Chile, across its 4,300 km long, possesses a diverse natural and not very explored heritage. This is why, in 2001, the Ministry of National Assets endeavoured to create circuits, which allowed access to natural spaces with high lanscape and historical value throughout the country. This is the reason why the “Rutas Patrimoniales”, or “Heritage Routes” program was born. The program has 65 routes set up, which are classified into 4 categories: natural routes, cultural routes, human rights routes, and indigenous routes. Here we present some of the routes that are highlighted in the program’s web page.

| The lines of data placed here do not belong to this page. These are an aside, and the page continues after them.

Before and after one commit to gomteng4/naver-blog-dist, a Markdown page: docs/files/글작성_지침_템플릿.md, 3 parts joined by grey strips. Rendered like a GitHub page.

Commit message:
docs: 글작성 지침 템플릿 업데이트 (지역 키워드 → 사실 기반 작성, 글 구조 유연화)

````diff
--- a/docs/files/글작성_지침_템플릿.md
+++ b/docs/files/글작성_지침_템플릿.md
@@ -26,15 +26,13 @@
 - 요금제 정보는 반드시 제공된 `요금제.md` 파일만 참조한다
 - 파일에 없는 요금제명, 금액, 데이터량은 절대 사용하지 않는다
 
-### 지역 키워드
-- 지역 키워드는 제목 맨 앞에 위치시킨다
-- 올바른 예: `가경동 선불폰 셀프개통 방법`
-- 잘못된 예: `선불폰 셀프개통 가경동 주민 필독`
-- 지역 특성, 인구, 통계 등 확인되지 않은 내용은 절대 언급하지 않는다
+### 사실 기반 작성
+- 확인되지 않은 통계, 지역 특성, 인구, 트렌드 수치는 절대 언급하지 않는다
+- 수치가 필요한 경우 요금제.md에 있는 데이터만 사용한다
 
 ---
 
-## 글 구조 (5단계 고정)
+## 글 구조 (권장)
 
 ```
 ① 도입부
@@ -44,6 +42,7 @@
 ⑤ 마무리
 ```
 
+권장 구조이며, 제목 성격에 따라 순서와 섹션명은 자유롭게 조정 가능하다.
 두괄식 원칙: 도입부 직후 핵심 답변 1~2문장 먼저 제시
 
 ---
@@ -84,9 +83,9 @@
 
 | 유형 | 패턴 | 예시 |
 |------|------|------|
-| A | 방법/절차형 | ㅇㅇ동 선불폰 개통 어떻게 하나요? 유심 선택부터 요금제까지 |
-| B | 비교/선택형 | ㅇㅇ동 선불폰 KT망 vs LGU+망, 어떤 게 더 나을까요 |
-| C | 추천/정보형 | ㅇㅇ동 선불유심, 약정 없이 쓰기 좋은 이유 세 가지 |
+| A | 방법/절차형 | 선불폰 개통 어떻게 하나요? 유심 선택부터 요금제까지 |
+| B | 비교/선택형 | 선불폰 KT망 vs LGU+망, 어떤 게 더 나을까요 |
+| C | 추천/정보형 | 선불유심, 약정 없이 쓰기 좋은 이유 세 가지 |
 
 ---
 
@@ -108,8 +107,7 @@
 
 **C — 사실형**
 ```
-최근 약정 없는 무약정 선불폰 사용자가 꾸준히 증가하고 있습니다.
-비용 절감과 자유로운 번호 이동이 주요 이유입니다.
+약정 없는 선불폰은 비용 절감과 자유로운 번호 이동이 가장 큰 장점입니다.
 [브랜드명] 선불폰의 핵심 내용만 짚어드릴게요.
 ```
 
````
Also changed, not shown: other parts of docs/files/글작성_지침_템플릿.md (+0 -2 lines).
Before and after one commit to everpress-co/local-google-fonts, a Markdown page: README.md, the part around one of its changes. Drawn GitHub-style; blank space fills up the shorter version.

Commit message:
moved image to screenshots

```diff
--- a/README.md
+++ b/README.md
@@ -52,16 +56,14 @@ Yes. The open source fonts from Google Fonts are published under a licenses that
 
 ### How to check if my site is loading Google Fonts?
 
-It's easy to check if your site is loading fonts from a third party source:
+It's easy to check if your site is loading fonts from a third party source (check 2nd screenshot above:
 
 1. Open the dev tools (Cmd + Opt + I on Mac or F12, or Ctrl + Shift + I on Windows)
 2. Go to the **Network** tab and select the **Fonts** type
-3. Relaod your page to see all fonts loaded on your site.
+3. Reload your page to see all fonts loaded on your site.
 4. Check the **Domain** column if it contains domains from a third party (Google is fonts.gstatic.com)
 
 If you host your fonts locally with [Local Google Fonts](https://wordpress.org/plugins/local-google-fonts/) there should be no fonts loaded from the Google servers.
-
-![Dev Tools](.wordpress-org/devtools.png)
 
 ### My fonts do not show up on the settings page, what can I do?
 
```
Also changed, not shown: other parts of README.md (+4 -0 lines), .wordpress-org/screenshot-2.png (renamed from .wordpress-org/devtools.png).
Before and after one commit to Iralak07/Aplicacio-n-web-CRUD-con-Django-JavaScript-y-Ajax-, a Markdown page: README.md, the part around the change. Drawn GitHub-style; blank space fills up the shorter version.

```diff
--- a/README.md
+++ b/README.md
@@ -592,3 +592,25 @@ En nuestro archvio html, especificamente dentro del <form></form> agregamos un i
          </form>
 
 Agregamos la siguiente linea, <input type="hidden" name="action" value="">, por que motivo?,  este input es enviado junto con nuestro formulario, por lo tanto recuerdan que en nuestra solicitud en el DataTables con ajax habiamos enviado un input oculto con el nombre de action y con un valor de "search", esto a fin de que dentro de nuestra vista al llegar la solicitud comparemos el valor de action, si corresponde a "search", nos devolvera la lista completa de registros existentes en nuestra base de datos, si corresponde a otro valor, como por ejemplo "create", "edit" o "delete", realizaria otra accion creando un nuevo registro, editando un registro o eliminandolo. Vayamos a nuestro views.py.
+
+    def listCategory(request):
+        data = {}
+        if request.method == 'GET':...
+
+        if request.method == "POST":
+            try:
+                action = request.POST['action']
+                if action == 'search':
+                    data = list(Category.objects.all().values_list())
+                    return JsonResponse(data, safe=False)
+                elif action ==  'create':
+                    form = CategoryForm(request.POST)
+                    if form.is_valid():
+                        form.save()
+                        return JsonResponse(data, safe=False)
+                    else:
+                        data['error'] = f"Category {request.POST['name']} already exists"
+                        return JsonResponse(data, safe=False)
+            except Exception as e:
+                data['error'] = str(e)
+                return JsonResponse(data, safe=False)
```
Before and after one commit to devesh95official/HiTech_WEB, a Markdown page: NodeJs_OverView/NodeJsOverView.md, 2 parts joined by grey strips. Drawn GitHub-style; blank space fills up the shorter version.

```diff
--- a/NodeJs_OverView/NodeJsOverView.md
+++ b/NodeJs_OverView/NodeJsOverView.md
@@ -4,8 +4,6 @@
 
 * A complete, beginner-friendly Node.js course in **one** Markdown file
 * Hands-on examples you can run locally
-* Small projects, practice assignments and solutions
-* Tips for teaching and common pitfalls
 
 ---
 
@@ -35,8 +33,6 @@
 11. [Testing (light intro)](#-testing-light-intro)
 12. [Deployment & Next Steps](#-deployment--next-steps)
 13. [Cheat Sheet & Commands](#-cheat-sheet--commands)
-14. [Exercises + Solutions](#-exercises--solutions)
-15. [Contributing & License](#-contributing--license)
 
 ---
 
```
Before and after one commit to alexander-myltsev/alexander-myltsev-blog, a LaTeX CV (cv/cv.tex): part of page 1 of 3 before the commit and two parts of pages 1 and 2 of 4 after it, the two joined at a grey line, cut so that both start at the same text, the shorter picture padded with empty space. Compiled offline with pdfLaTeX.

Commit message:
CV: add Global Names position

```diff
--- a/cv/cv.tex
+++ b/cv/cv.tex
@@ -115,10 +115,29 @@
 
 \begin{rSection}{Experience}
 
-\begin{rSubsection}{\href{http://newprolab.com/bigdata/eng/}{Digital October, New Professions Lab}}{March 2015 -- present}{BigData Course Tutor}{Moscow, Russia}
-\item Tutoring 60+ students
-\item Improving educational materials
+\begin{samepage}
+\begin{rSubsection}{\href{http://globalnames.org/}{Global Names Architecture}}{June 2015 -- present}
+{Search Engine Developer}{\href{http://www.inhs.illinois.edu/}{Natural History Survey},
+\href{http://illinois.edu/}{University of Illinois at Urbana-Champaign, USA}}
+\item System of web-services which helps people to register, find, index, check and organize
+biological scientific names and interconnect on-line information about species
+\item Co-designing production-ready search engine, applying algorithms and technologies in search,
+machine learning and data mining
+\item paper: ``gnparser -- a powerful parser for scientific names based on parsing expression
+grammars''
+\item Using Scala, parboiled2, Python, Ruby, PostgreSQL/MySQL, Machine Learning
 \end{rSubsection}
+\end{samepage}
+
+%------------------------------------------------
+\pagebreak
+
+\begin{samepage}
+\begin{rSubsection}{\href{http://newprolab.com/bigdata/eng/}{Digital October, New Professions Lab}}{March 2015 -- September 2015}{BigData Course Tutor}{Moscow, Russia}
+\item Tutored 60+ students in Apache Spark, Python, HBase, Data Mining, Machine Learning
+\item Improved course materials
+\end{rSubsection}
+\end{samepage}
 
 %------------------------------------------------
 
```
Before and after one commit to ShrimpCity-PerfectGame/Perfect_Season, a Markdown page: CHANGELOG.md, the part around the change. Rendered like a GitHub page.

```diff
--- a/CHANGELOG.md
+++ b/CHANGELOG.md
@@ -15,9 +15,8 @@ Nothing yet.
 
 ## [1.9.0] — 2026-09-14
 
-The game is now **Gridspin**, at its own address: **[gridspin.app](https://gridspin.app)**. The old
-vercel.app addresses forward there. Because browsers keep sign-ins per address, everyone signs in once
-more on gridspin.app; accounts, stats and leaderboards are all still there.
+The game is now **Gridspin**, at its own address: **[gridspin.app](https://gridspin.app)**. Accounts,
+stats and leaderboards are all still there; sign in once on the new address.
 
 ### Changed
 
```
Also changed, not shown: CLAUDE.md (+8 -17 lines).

Heritage Route Nº7 – Cabo de Hornos, Windhond Lake: In this circuit, which is encompassed in the category of natural routes, requires 3 or 4 days to be completed. The starting point is in La Cascada area and ends in Ukika River. Due to its “Y” shape (as shown in the web page), there are alternatives for going through it. In its 41 km, the conection with the Dientes de Navarino Range, El Salto Lake and Windhond Lake and River stand out.
Heritage Route Nº63 – Traditional and Popular Parties from North: Tarapacá: Although the cultural routes are sometimes tied to particular dates, they are worth the scheduling and organization. The north of Chile offers a variety of festivities that show current altiplanic traditions, the Fiesta de la Tirana being the biggest and most popular of all. Every July, 16th, in the town of La Tirana, followers from Chile, Peru and Bolivia gather to pay tributes to Virgen del Carmen throughcolourful dances, music, and other manifestations. Other festivities of this route are the Fiesta de Cristo Salvador de Limaxiña, the Fiesta de San Lorenzo, held from August 7th to 10th, and the Fiesta de San Andrés, held every November, 30th.
Heritage Route Nº44 – Valle de Azapa, Slave’s Route: When Spaniards arrived in America, they brought a group of african slaves with them. An important group of slaves started living in the northern Azapa Valley, in the Arica and Parinacota region, that is why many afrodescendant asociation groups have formed in the region. This route is classified as indigenous, with the aim of celebrating this gruop of people and including them in the ethnical diversity of Chilean culture. In this route the San Miguel de Azapa Archaeological Museum, in which there are machines that were operated by slaves and the Criadero de Esclavos stand out.
Heritage Route Nº48 – Memory Route: This is the only route that belongs to the category of human rights. Located in Santiago and its surroundings and divided in three sections, the Memory Route includes places like Londres 38, old detention and torture center, the Vicaría de la Solidaridad, renowned for its defense of the Human Rights during the dictatorship, and Las Sillas monument, located in the km 18 of Américo Vespucio Avenue that conmemorates three dissidents that were killed during the dictatorship.
There are other 61 routes apart from these 4, which seek to transform everyday spaces into heritage circuits due to their geography or cultural or symbolic load.